**DATASET RECORDS**
· · · · ·
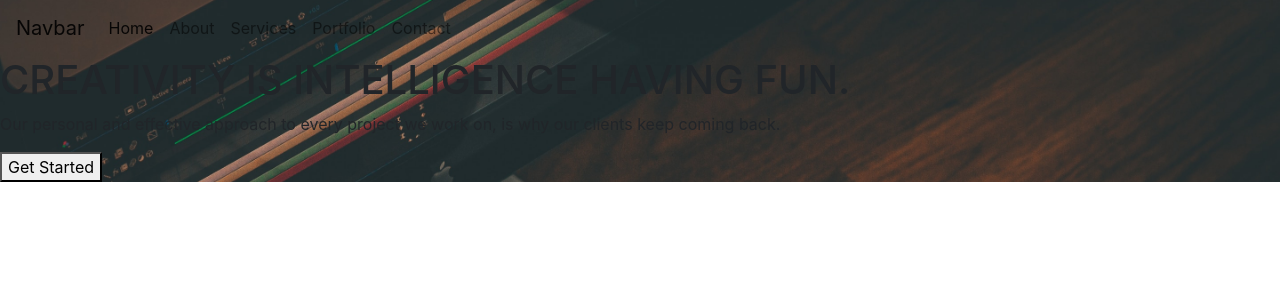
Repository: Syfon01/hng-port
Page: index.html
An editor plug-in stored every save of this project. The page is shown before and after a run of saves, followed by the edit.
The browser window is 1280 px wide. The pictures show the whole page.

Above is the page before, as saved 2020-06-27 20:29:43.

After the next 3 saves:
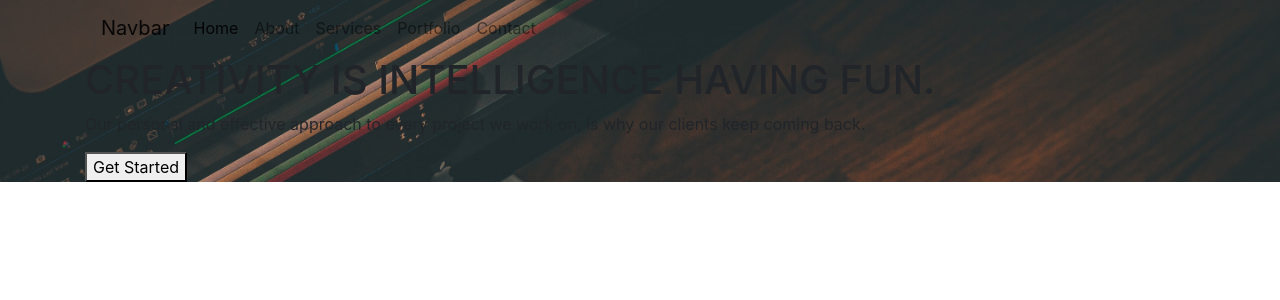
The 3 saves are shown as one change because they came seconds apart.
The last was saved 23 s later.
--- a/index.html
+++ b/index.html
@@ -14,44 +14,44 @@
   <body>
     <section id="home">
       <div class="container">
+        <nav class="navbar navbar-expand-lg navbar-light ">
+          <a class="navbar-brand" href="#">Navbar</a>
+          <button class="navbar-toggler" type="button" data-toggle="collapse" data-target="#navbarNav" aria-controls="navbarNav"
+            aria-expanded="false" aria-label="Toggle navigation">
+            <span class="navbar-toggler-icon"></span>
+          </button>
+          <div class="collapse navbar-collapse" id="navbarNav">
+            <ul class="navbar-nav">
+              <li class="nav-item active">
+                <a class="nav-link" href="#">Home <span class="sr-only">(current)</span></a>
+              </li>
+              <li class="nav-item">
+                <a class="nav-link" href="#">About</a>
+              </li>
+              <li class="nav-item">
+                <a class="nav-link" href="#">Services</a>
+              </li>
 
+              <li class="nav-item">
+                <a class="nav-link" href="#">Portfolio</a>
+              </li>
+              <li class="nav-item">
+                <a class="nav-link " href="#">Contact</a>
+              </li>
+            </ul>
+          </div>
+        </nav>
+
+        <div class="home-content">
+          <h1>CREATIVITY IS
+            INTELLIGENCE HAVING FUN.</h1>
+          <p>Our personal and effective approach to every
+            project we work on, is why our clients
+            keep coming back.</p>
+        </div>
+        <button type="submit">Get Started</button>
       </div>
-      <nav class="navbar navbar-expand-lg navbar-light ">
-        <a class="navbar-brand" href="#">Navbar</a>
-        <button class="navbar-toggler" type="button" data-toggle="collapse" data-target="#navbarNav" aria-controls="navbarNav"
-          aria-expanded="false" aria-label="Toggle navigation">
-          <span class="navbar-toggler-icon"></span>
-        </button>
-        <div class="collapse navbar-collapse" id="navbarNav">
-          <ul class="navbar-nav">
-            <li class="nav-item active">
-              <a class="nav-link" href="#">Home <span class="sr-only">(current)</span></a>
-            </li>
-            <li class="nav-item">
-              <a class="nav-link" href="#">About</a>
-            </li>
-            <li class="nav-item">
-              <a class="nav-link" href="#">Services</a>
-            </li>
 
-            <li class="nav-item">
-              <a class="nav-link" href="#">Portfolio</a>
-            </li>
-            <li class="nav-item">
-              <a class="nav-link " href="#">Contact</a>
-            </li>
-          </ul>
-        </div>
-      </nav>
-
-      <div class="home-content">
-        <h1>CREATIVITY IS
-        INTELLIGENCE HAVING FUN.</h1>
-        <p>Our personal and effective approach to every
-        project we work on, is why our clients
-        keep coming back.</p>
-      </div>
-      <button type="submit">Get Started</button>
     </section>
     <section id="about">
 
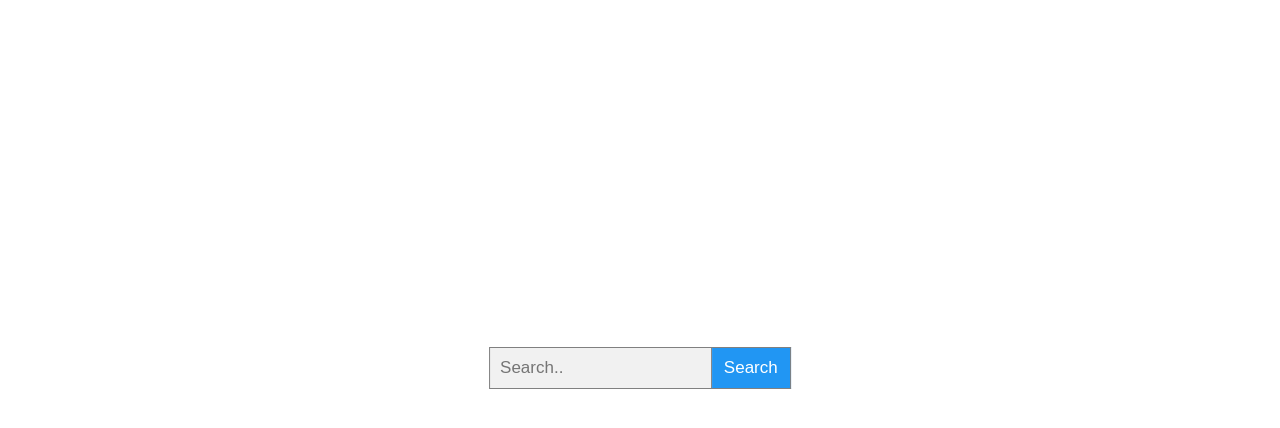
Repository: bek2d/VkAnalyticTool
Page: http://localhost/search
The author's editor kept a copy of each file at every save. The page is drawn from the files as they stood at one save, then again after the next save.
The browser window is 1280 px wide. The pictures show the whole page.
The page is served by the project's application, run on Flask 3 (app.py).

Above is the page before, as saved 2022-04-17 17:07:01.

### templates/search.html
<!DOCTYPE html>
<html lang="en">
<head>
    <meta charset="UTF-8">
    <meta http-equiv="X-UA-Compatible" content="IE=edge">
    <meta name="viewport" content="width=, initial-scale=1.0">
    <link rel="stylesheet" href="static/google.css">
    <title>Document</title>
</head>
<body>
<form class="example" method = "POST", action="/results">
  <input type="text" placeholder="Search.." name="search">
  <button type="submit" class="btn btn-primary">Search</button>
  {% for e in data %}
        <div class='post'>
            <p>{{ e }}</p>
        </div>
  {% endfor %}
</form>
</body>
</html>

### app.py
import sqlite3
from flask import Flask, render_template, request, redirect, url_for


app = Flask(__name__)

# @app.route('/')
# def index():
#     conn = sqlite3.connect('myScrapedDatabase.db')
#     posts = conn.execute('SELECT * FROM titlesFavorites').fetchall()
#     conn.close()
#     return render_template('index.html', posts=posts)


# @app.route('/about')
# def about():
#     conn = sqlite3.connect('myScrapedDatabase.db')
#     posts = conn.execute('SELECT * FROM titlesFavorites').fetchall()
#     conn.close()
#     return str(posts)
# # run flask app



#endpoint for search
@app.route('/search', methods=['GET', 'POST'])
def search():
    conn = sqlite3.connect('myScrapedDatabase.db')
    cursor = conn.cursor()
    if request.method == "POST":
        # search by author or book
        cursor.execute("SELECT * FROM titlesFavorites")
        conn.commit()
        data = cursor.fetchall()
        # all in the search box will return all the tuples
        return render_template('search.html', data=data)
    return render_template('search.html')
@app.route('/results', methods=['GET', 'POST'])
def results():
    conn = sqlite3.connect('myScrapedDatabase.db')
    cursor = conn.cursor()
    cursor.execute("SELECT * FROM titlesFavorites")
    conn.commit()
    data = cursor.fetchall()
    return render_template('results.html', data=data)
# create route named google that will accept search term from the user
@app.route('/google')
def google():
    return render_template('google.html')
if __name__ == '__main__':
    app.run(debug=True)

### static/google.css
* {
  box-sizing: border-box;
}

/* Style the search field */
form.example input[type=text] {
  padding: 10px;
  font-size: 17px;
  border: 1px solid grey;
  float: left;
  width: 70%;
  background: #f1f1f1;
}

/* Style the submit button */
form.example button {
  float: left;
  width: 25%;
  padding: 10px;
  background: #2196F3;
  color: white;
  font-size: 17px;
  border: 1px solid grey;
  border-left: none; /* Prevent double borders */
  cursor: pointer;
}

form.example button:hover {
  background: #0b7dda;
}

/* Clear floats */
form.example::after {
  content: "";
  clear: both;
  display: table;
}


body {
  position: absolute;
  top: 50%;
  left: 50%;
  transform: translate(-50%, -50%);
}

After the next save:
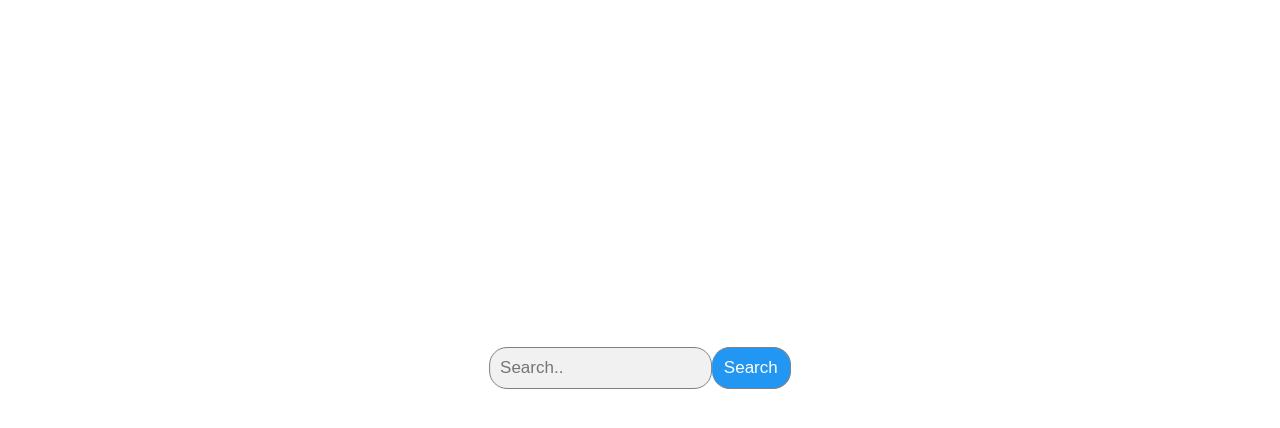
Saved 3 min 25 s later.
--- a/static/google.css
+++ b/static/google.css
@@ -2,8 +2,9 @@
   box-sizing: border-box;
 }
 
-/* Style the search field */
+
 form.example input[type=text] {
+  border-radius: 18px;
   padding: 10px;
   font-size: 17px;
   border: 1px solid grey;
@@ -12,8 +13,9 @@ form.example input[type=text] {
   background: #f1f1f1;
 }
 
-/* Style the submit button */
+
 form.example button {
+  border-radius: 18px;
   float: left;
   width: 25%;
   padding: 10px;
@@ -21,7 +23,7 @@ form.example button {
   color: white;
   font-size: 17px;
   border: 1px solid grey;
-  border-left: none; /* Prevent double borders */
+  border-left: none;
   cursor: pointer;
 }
· · · · ·
**EXERCISE DESCRIPTION**
Extract all the data above exactly, excluding every picture.

**ANSWER FOR THE TASK**
Repository: Syfon01/hng-port
Page: index.html
An editor plug-in stored every save of this project. The page is shown before and after a run of saves, followed by the edit.
The browser window is 1280 px wide. The pictures show the whole page.

Above is the page before, as saved 2020-06-27 20:29:43.

After the next 3 saves:
The 3 saves are shown as one change because they came seconds apart.
The last was saved 23 s later.
--- a/index.html
+++ b/index.html
@@ -14,44 +14,44 @@
   <body>
     <section id="home">
       <div class="container">
+        <nav class="navbar navbar-expand-lg navbar-light ">
+          <a class="navbar-brand" href="#">Navbar</a>
+          <button class="navbar-toggler" type="button" data-toggle="collapse" data-target="#navbarNav" aria-controls="navbarNav"
+            aria-expanded="false" aria-label="Toggle navigation">
+            <span class="navbar-toggler-icon"></span>
+          </button>
+          <div class="collapse navbar-collapse" id="navbarNav">
+            <ul class="navbar-nav">
+              <li class="nav-item active">
+                <a class="nav-link" href="#">Home <span class="sr-only">(current)</span></a>
+              </li>
+              <li class="nav-item">
+                <a class="nav-link" href="#">About</a>
+              </li>
+              <li class="nav-item">
+                <a class="nav-link" href="#">Services</a>
+              </li>
 
+              <li class="nav-item">
+                <a class="nav-link" href="#">Portfolio</a>
+              </li>
+              <li class="nav-item">
+                <a class="nav-link " href="#">Contact</a>
+              </li>
+            </ul>
+          </div>
+        </nav>
+
+        <div class="home-content">
+          <h1>CREATIVITY IS
+            INTELLIGENCE HAVING FUN.</h1>
+          <p>Our personal and effective approach to every
+            project we work on, is why our clients
+            keep coming back.</p>
+        </div>
+        <button type="submit">Get Started</button>
       </div>
-      <nav class="navbar navbar-expand-lg navbar-light ">
-        <a class="navbar-brand" href="#">Navbar</a>
-        <button class="navbar-toggler" type="button" data-toggle="collapse" data-target="#navbarNav" aria-controls="navbarNav"
-          aria-expanded="false" aria-label="Toggle navigation">
-          <span class="navbar-toggler-icon"></span>
-        </button>
-        <div class="collapse navbar-collapse" id="navbarNav">
-          <ul class="navbar-nav">
-            <li class="nav-item active">
-              <a class="nav-link" href="#">Home <span class="sr-only">(current)</span></a>
-            </li>
-            <li class="nav-item">
-              <a class="nav-link" href="#">About</a>
-            </li>
-            <li class="nav-item">
-              <a class="nav-link" href="#">Services</a>
-            </li>
 
-            <li class="nav-item">
-              <a class="nav-link" href="#">Portfolio</a>
-            </li>
-            <li class="nav-item">
-              <a class="nav-link " href="#">Contact</a>
-            </li>
-          </ul>
-        </div>
-      </nav>
-
-      <div class="home-content">
-        <h1>CREATIVITY IS
-        INTELLIGENCE HAVING FUN.</h1>
-        <p>Our personal and effective approach to every
-        project we work on, is why our clients
-        keep coming back.</p>
-      </div>
-      <button type="submit">Get Started</button>
     </section>
     <section id="about">
 
Repository: bek2d/VkAnalyticTool
Page: http://localhost/search
The author's editor kept a copy of each file at every save. The page is drawn from the files as they stood at one save, then again after the next save.
The browser window is 1280 px wide. The pictures show the whole page.
The page is served by the project's application, run on Flask 3 (app.py).

Above is the page before, as saved 2022-04-17 17:07:01.

### templates/search.html
<!DOCTYPE html>
<html lang="en">
<head>
    <meta charset="UTF-8">
    <meta http-equiv="X-UA-Compatible" content="IE=edge">
    <meta name="viewport" content="width=, initial-scale=1.0">
    <link rel="stylesheet" href="static/google.css">
    <title>Document</title>
</head>
<body>
<form class="example" method = "POST", action="/results">
  <input type="text" placeholder="Search.." name="search">
  <button type="submit" class="btn btn-primary">Search</button>
  {% for e in data %}
        <div class='post'>
            <p>{{ e }}</p>
        </div>
  {% endfor %}
</form>
</body>
</html>

### app.py
import sqlite3
from flask import Flask, render_template, request, redirect, url_for


app = Flask(__name__)

# @app.route('/')
# def index():
#     conn = sqlite3.connect('myScrapedDatabase.db')
#     posts = conn.execute('SELECT * FROM titlesFavorites').fetchall()
#     conn.close()
#     return render_template('index.html', posts=posts)


# @app.route('/about')
# def about():
#     conn = sqlite3.connect('myScrapedDatabase.db')
#     posts = conn.execute('SELECT * FROM titlesFavorites').fetchall()
#     conn.close()
#     return str(posts)
# # run flask app



#endpoint for search
@app.route('/search', methods=['GET', 'POST'])
def search():
    conn = sqlite3.connect('myScrapedDatabase.db')
    cursor = conn.cursor()
    if request.method == "POST":
        # search by author or book
        cursor.execute("SELECT * FROM titlesFavorites")
        conn.commit()
        data = cursor.fetchall()
        # all in the search box will return all the tuples
        return render_template('search.html', data=data)
    return render_template('search.html')
@app.route('/results', methods=['GET', 'POST'])
def results():
    conn = sqlite3.connect('myScrapedDatabase.db')
    cursor = conn.cursor()
    cursor.execute("SELECT * FROM titlesFavorites")
    conn.commit()
    data = cursor.fetchall()
    return render_template('results.html', data=data)
# create route named google that will accept search term from the user
@app.route('/google')
def google():
    return render_template('google.html')
if __name__ == '__main__':
    app.run(debug=True)

### static/google.css
* {
  box-sizing: border-box;
}

/* Style the search field */
form.example input[type=text] {
  padding: 10px;
  font-size: 17px;
  border: 1px solid grey;
  float: left;
  width: 70%;
  background: #f1f1f1;
}

/* Style the submit button */
form.example button {
  float: left;
  width: 25%;
  padding: 10px;
  background: #2196F3;
  color: white;
  font-size: 17px;
  border: 1px solid grey;
  border-left: none; /* Prevent double borders */
  cursor: pointer;
}

form.example button:hover {
  background: #0b7dda;
}

/* Clear floats */
form.example::after {
  content: "";
  clear: both;
  display: table;
}


body {
  position: absolute;
  top: 50%;
  left: 50%;
  transform: translate(-50%, -50%);
}

After the next save:
Saved 3 min 25 s later.
--- a/static/google.css
+++ b/static/google.css
@@ -2,8 +2,9 @@
   box-sizing: border-box;
 }
 
-/* Style the search field */
+
 form.example input[type=text] {
+  border-radius: 18px;
   padding: 10px;
   font-size: 17px;
   border: 1px solid grey;
@@ -12,8 +13,9 @@ form.example input[type=text] {
   background: #f1f1f1;
 }
 
-/* Style the submit button */
+
 form.example button {
+  border-radius: 18px;
   float: left;
   width: 25%;
   padding: 10px;
@@ -21,7 +23,7 @@ form.example button {
   color: white;
   font-size: 17px;
   border: 1px solid grey;
-  border-left: none; /* Prevent double borders */
+  border-left: none;
   cursor: pointer;
 }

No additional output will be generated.